**What the task asks**
Search the data below for the string "Assuming". Extract every line that contains it.

START Supplied data

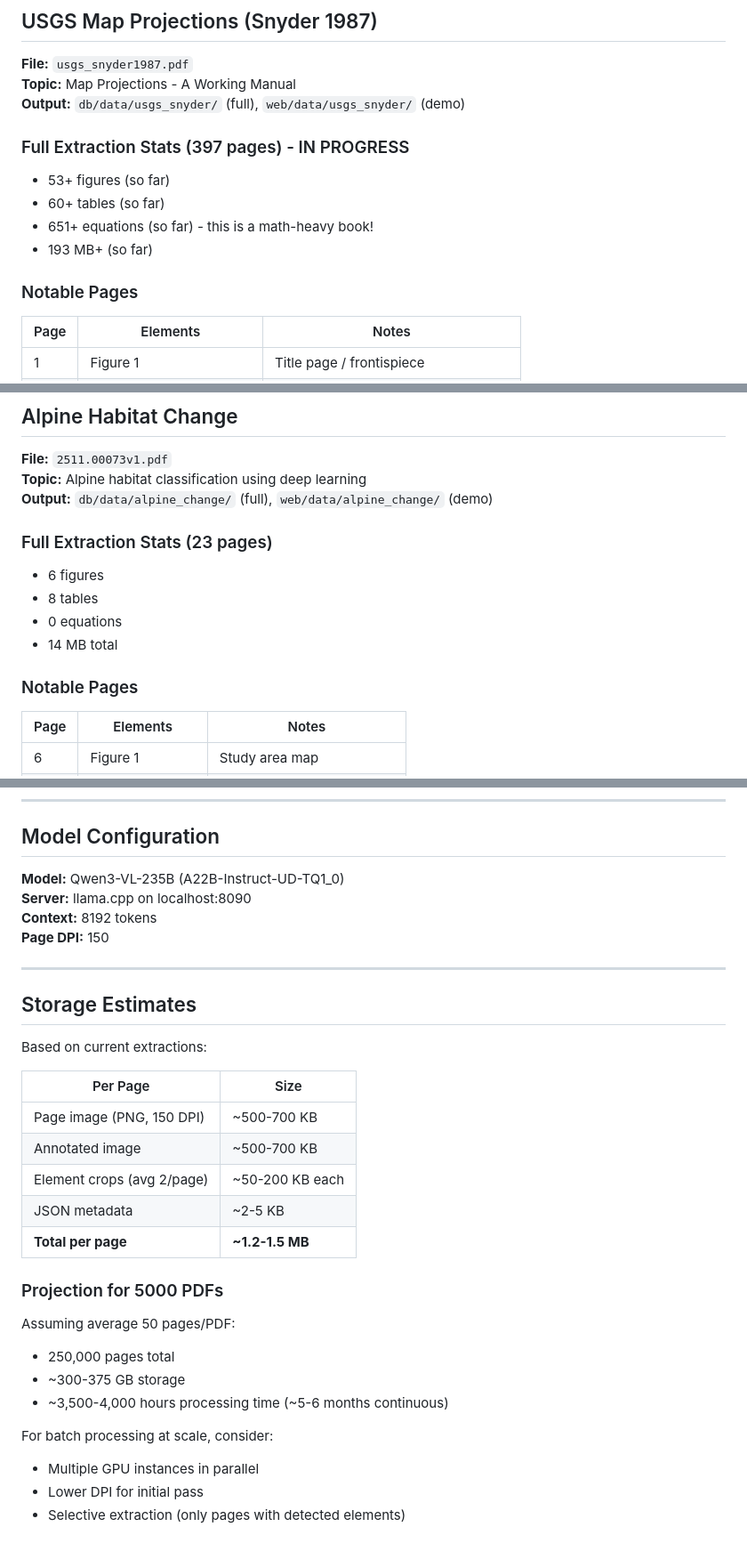
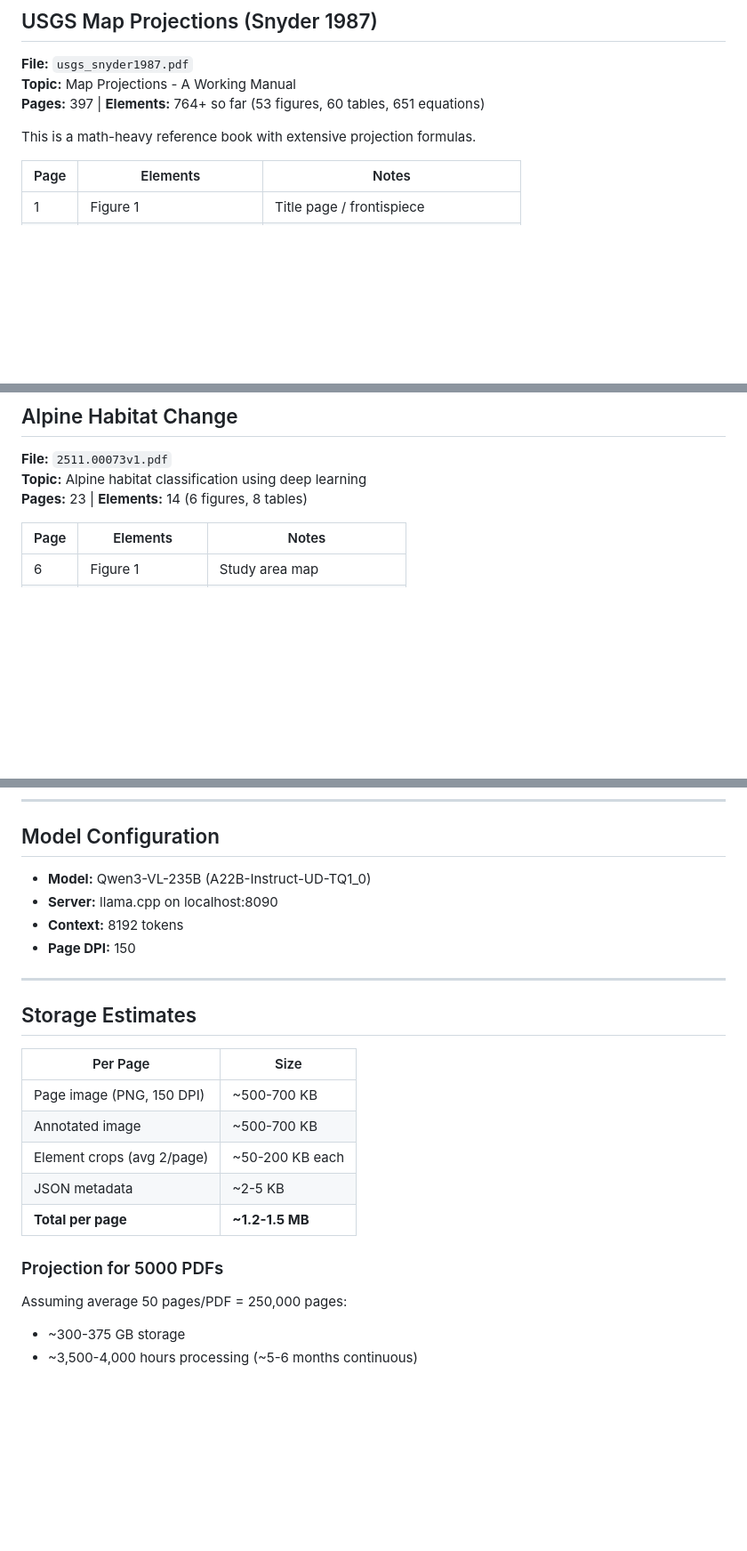
Before and after one commit to ominiverdi/osgeo-library, a Markdown page: docs/EXTRACTIONS.md, 3 parts joined by grey strips. Shown at 89% size. GitHub-like rendering; blank space fills up the shorter version.

```diff
--- a/docs/EXTRACTIONS.md
+++ b/docs/EXTRACTIONS.md
@@ -81,15 +61,9 @@ Partial extraction for web viewer demo. Only pages with detected elements.
 
 **File:** `usgs_snyder1987.pdf`
 **Topic:** Map Projections - A Working Manual
-**Output:** `db/data/usgs_snyder/` (full), `web/data/usgs_snyder/` (demo)
+**Pages:** 397 | **Elements:** 764+ so far (53 figures, 60 tables, 651 equations)
 
-### Full Extraction Stats (397 pages) - IN PROGRESS
-- 53+ figures (so far)
-- 60+ tables (so far)
-- 651+ equations (so far) - this is a math-heavy book!
-- 193 MB+ (so far)
-
-### Notable Pages
+This is a math-heavy reference book with extensive projection formulas.
 
 | Page | Elements | Notes |
 |------|----------|-------|
@@ -111,15 +85,7 @@ Partial extraction for web viewer demo. Only pages with detected elements.
 
 **File:** `2511.00073v1.pdf`
 **Topic:** Alpine habitat classification using deep learning
-**Output:** `db/data/alpine_change/` (full), `web/data/alpine_change/` (demo)
-
-### Full Extraction Stats (23 pages)
-- 6 figures
-- 8 tables
-- 0 equations
-- 14 MB total
-
-### Notable Pages
+**Pages:** 23 | **Elements:** 14 (6 figures, 8 tables)
 
 | Page | Elements | Notes |
 |------|----------|-------|
@@ -137,16 +103,14 @@ Partial extraction for web viewer demo. Only pages with detected elements.
 
 ## Model Configuration
 
-**Model:** Qwen3-VL-235B (A22B-Instruct-UD-TQ1_0)
-**Server:** llama.cpp on localhost:8090
-**Context:** 8192 tokens
-**Page DPI:** 150
+- **Model:** Qwen3-VL-235B (A22B-Instruct-UD-TQ1_0)
+- **Server:** llama.cpp on localhost:8090
+- **Context:** 8192 tokens
+- **Page DPI:** 150
 
 ---
 
 ## Storage Estimates
-
-Based on current extractions:
 
 | Per Page | Size |
 |----------|------|
@@ -158,12 +122,6 @@ Based on current extractions:
 
 ### Projection for 5000 PDFs
 
-Assuming average 50 pages/PDF:
-- 250,000 pages total
+Assuming average 50 pages/PDF = 250,000 pages:
 - ~300-375 GB storage
-- ~3,500-4,000 hours processing time (~5-6 months continuous)
-
-For batch processing at scale, consider:
-- Multiple GPU instances in parallel
-- Lower DPI for initial pass
-- Selective extraction (only pages with detected elements)
+- ~3,500-4,000 hours processing (~5-6 months continuous)
```
Also changed, not shown: other parts of docs/EXTRACTIONS.md (+10 -30 lines).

END Supplied data

**Answer to this task**
-Assuming average 50 pages/PDF:
+Assuming average 50 pages/PDF = 250,000 pages:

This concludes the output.